**What the task asks:** Each line below from the one containing "0.95, R * 0.25))" through the one containing "[tuple(H + Vector((s" is to be given again exactly, and no line outside that span.

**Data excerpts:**
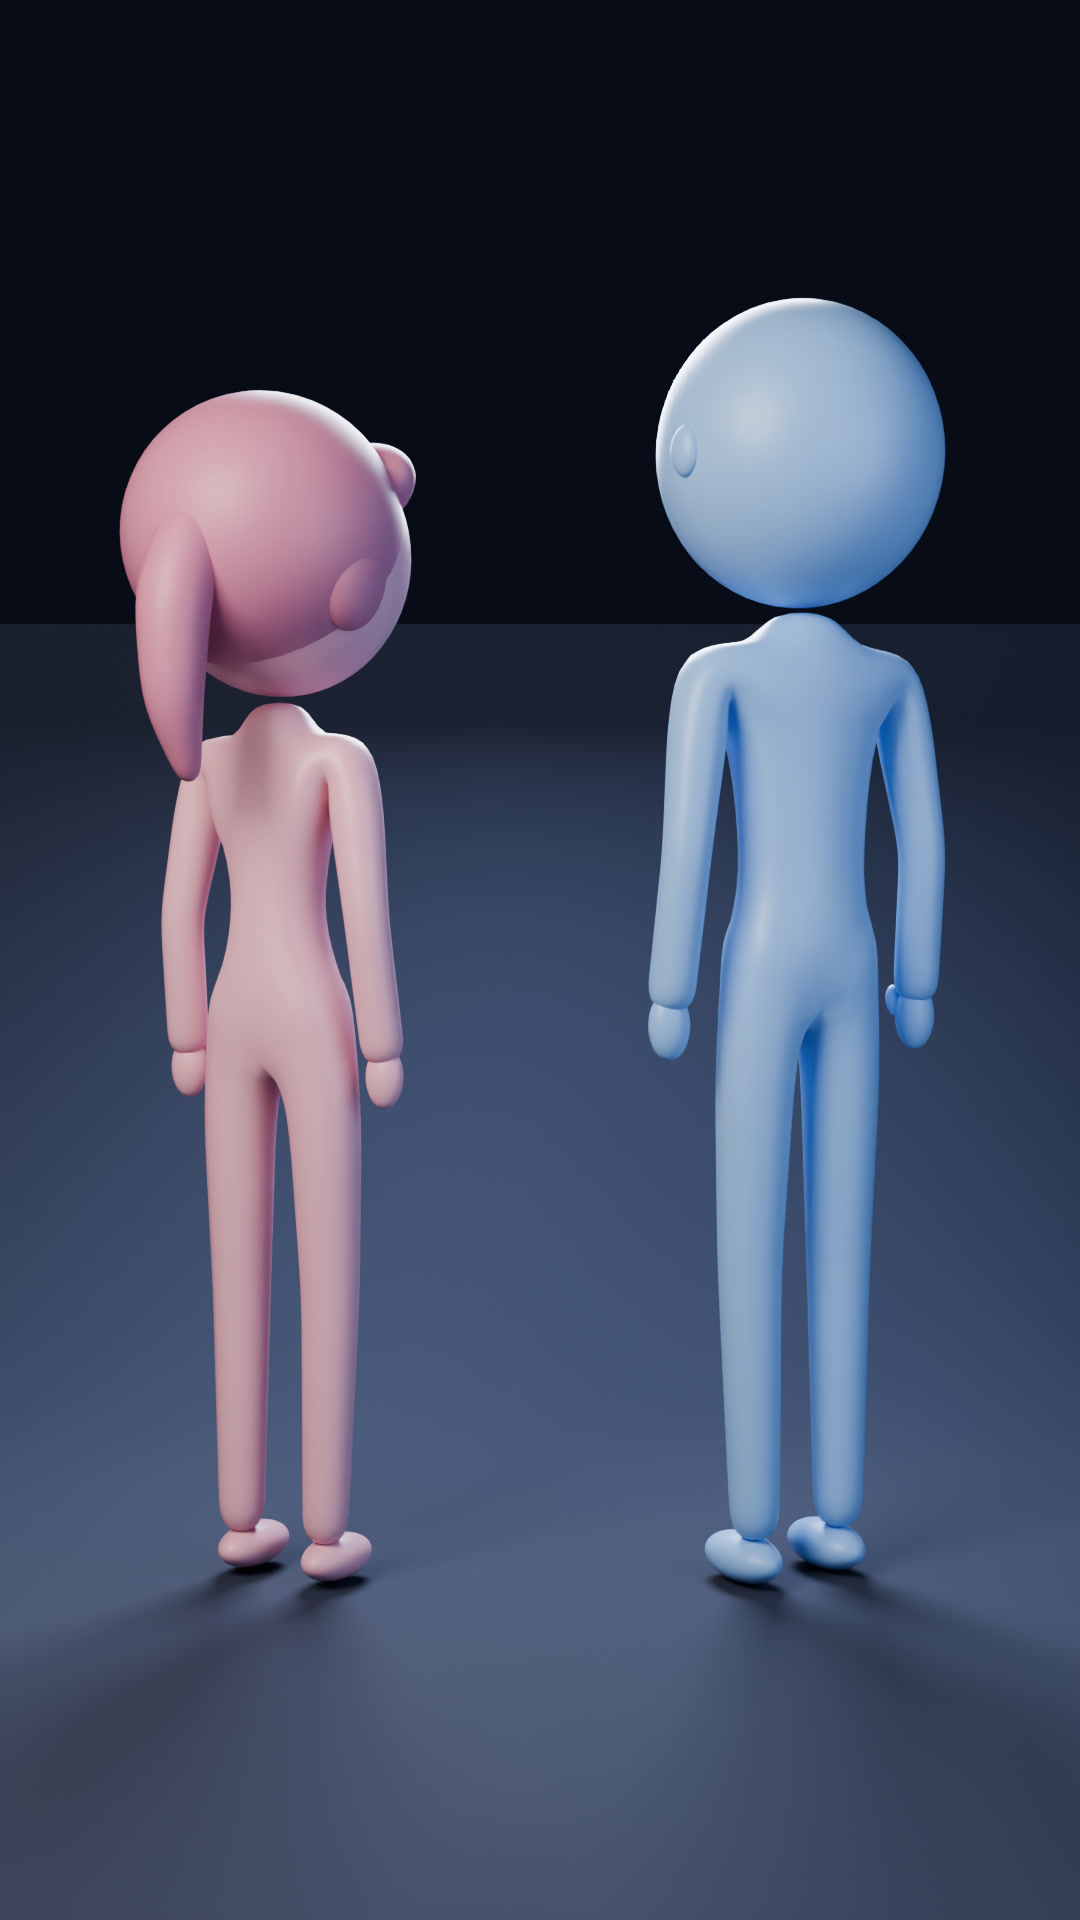
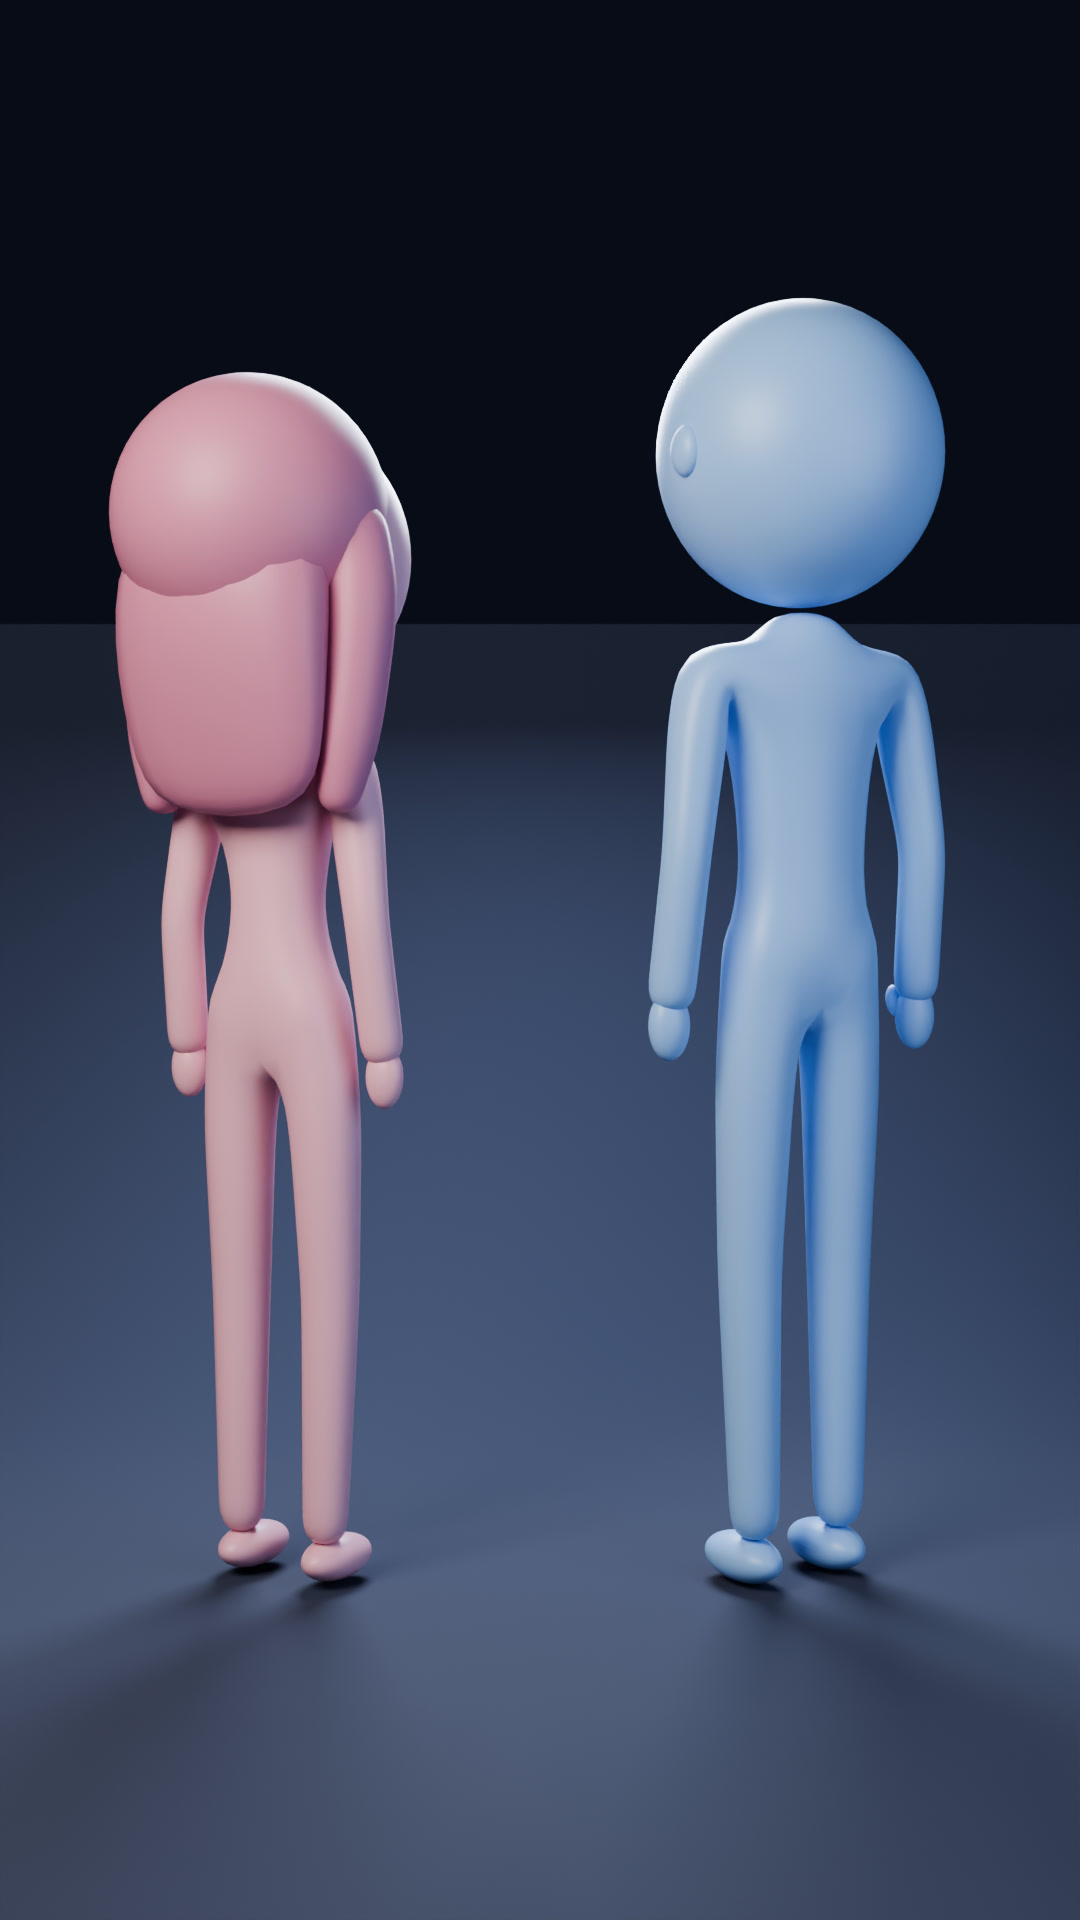
Her hair: loose, just below the shoulders, no fringe
Claude-Session: https://claude.ai/code/session_01FQFJKx8X2643G2hLZWtcZT

Changed region(s): [[0.0917, 0.1875, 0.3972, 0.4375]]

diff --git a/blender_figures/figures.py b/blender_figures/figures.py
@@ -107,16 +107,17 @@ def figure(w):
         arc(on_head(H, R, (s * 0.38, -1, 0.42), 0.002), on_head(H, R, (s * 0.38, -1, 0.42)) - H, (0, 0, 1), 0.036 * k, 0.0055, 20, 160, INK)
     arc(on_head(H, R, (0, -1, -0.38), 0.002), on_head(H, R, (0, -1, -0.38)) - H, (0, 0, 1), 0.04 * k, 0.0065, 205, 335, INK)   # smile
     if w:
-        # hair: a cap set back on the head + side-swept fringe + volume over the ears + ponytail
-        sphere("cap", H + Vector((0, 0.045, 0.03)), R * 1.04, HAIR, (1.0, 1.0, 1.0))
-        sphere("fringe", on_head(H, R, (-0.45, -0.75, 0.75), -0.03), R * 0.52, HAIR, (1.25, 0.6, 0.62), (0.35, 0.1, -0.45))
-        sphere("fringe2", on_head(H, R, (0.25, -0.7, 0.85), -0.03), R * 0.38, HAIR, (1.2, 0.6, 0.6), (0.4, 0, 0.3))
+        # hair: loose, just below the shoulders; no fringe, forehead and brows free
+        sphere("cap", H + Vector((0, 0.075, 0.055)), R * 1.02, HAIR, (1.0, 1.0, 1.0))
+        shz = z(1.22)
+        # back sheet of hair from the crown down to just below the shoulders
+        skin("back", [tuple(H + Vector((0, R * 0.55, R * 0.35))), tuple(H + Vector((0, R * 0.8, -R * 0.4))), (0, H.y + R * 0.7, shz + 0.02), (0, H.y + R * 0.62, shz - 0.1)],
+             [(0, 1), (1, 2), (2, 3)], [(R * 0.88, R * 0.55), (R * 1.0, R * 0.5), (R * 0.95, R * 0.3), (R * 0.75, R * 0.16)], HAIR)
+        # side locks falling past the ears onto the shoulders
         for s in (-1, 1):
-            sphere("side", H + Vector((s * R * 0.78, 0.05, -0.02)), R * 0.42, HAIR, (0.55, 0.9, 1.15))
-        tie = H + Vector((0, R * 0.95, R * 0.25))
-        sphere("tie", tie, R * 0.17, HAIR)
-        skin("tail", [tuple(tie + Vector((0, 0.01, 0))), tuple(tie + Vector((0, 0.07, -0.12))), tuple(tie + Vector((0, 0.07, -0.27))), tuple(tie + Vector((0, 0.03, -0.38)))],
-             [(0, 1), (1, 2), (2, 3)], [0.05, 0.058, 0.045, 0.015], HAIR)
+            skin("lock", [tuple(H + Vector((s * R * 0.72, R * 0.25, R * 0.35))), tuple(H + Vector((s * R * 0.92, R * 0.3, -R * 0.35))),
+                          (s * R * 0.85, H.y + R * 0.38, shz + 0.02), (s * R * 0.78, H.y + R * 0.42, shz - 0.09)],
+                 [(0, 1), (1, 2), (2, 3)], [R * 0.32, R * 0.3, R * 0.26, R * 0.14], HAIR)
     else:
         for s in (-1, 1):                 # small ears so his bald head reads as a head
             sphere("ear", H + Vector((s * R * 0.95, 0.01, -0.01)), R * 0.17, m, (0.5, 0.8, 1.0))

**Expected answer:**
-        tie = H + Vector((0, R * 0.95, R * 0.25))
-        sphere("tie", tie, R * 0.17, HAIR)
-        skin("tail", [tuple(tie + Vector((0, 0.01, 0))), tuple(tie + Vector((0, 0.07, -0.12))), tuple(tie + Vector((0, 0.07, -0.27))), tuple(tie + Vector((0, 0.03, -0.38)))],
-             [(0, 1), (1, 2), (2, 3)], [0.05, 0.058, 0.045, 0.015], HAIR)
+            skin("lock", [tuple(H + Vector((s * R * 0.72, R * 0.25, R * 0.35))), tuple(H + Vector((s * R * 0.92, R * 0.3, -R * 0.35))),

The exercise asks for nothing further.